How inclusive is innovation policy?
This Nesta working paper develops a framework for how innovation policies can be more inclusive, drawing on insights from an international comparison
Governments around the world are starting to think more systematically about the range of impacts that innovation may have on society, but do not yet have a clear idea about how to implement an inclusive innovation policy agenda effectively.
This working paper aims to make a practical contribution to the debate about how we can create more inclusive innovation policies. It is for policymakers who are interested in thinking about how innovation policy can:
- More effectively direct innovation towards social challenges.
- Encourage the benefits and the risks of innovation to be shared more equally.
- Broaden participation in innovative jobs and sectors, with a focus on particularly excluded groups.
- Involve more people in processes of priority-setting and regulation that govern the impacts of innovation.
It sets out a framework to analyse the ways in which innovation policies can be ‘inclusive’, and then uses this to compare the high level innovation policy strategies of ten countries to find out how far and in what ways they address different dimensions of inclusion.
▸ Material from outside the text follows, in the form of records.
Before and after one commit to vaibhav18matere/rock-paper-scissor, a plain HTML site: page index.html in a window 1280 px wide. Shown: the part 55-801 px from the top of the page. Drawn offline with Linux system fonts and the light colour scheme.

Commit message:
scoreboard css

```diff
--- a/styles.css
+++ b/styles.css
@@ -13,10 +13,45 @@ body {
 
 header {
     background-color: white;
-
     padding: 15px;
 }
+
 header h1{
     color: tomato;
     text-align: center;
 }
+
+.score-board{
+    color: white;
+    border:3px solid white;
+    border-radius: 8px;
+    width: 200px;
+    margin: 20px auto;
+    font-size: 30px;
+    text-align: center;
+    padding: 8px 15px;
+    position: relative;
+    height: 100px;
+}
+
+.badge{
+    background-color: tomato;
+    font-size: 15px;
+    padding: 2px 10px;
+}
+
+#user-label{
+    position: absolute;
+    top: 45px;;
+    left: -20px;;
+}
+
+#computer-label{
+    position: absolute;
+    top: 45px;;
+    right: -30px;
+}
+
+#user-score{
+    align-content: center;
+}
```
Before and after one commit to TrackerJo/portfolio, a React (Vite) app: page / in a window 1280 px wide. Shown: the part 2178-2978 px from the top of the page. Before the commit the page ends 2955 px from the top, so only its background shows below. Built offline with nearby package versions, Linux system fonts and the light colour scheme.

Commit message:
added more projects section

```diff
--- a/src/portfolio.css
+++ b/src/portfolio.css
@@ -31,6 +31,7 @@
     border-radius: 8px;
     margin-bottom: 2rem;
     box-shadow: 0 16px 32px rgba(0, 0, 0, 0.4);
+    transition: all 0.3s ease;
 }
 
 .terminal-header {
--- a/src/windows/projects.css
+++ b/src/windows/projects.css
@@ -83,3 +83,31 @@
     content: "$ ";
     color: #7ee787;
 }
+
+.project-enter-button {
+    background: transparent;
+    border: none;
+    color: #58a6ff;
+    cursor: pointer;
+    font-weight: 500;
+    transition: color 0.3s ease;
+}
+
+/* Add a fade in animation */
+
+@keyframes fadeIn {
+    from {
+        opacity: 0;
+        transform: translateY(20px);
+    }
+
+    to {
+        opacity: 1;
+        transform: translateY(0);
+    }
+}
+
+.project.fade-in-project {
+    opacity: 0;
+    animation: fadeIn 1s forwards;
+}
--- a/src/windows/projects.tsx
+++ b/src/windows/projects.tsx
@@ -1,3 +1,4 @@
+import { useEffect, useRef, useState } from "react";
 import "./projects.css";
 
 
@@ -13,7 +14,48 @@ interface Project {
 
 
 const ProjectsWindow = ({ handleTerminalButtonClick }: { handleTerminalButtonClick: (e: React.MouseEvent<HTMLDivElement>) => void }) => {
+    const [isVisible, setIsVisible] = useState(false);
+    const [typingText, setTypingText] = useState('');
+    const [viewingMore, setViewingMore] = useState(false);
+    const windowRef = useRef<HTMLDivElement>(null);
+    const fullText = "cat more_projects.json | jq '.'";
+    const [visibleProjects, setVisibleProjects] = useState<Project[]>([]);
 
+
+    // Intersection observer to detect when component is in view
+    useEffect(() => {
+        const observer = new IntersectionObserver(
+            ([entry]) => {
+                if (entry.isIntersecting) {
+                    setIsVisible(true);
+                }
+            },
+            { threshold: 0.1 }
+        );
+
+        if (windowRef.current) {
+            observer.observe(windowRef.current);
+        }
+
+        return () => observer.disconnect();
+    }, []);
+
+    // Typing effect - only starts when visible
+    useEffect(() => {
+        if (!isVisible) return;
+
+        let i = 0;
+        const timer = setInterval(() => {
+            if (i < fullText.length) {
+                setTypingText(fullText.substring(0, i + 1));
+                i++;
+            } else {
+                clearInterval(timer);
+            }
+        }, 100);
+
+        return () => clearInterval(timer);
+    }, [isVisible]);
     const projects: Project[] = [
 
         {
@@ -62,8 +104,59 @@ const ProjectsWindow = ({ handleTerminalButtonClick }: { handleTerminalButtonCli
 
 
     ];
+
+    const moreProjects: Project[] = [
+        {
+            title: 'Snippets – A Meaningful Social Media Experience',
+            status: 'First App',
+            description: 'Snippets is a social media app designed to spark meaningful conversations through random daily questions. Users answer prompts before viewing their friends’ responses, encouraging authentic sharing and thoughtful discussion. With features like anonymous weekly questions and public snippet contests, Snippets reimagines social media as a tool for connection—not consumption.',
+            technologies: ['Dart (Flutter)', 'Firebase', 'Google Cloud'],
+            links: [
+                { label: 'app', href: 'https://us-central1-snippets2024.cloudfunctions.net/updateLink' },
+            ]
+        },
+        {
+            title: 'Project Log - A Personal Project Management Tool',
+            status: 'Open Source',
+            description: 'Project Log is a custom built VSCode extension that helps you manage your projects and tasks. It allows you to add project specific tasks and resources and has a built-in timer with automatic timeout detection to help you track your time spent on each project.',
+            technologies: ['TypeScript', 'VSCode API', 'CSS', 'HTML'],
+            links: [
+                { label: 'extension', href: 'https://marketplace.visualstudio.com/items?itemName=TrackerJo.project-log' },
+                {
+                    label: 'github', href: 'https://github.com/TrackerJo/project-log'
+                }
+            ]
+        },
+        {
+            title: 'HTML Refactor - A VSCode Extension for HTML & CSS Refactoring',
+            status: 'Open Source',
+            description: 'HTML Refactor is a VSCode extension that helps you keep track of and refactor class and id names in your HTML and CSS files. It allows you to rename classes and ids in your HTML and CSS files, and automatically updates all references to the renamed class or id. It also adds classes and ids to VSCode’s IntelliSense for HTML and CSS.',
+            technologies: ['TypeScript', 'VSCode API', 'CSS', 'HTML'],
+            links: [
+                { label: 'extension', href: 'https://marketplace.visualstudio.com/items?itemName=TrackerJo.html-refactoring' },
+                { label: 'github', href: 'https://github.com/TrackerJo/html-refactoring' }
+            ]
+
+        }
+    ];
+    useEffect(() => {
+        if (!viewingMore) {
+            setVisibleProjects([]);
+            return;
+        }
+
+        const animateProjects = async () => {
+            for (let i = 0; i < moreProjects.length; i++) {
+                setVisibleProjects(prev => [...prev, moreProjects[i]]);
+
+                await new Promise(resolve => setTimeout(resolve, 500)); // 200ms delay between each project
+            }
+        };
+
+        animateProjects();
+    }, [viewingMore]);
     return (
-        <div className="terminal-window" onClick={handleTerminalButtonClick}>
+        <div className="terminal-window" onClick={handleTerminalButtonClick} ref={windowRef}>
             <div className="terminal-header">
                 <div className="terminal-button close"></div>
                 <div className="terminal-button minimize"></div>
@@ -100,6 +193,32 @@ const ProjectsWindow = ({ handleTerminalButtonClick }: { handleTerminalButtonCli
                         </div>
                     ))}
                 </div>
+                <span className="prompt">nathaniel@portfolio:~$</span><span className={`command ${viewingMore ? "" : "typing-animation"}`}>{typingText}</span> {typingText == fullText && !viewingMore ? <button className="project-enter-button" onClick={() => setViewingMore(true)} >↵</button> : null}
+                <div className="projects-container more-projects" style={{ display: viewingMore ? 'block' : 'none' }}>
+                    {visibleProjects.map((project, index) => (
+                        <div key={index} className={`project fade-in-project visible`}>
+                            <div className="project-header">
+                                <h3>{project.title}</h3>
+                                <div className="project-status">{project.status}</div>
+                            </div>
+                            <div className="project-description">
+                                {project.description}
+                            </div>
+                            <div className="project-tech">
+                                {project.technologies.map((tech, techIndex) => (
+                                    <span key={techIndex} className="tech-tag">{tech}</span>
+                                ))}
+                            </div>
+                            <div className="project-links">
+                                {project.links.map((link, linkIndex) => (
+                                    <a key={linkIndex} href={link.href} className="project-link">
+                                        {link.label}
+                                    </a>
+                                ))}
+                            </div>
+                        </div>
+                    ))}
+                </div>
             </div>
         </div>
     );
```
It concludes by identifying implications for policymakers and areas for further exploration.
- There is a growing emphasis on social impact as a direct goal of innovation policy. All of the strategies we reviewed explicitly acknowledge the need for innovation policy to deliver social as well as economic benefits.
- The most commonly observed themes for societal challenges are connected to the environment, health and urban sustainability.
- Initiatives to encourage wider participation in innovation are common, but focus on some groups more than others. For example, efforts to promote better gender representation are more common than efforts to promote the inclusion of those on low incomes.
- A number of countries at least report having involved a wide range of stakeholders in preparing their innovation policy strategies, but inclusive governance of innovation is generally less-well developed.
Based on our analysis, we have identified four areas where new ideas, practices and institutions can help governments to develop and improve the effectiveness of inclusive innovation policies:
- Improving understanding of how innovation - and innovation policies - impact different groups
- More effectively addressing the trade-offs that may be required in efforts to broaden participation in innovation
- Opening up priority-setting processes around innovation policy
- Developing institutional mandates and capacity to deliver inclusive innovation policies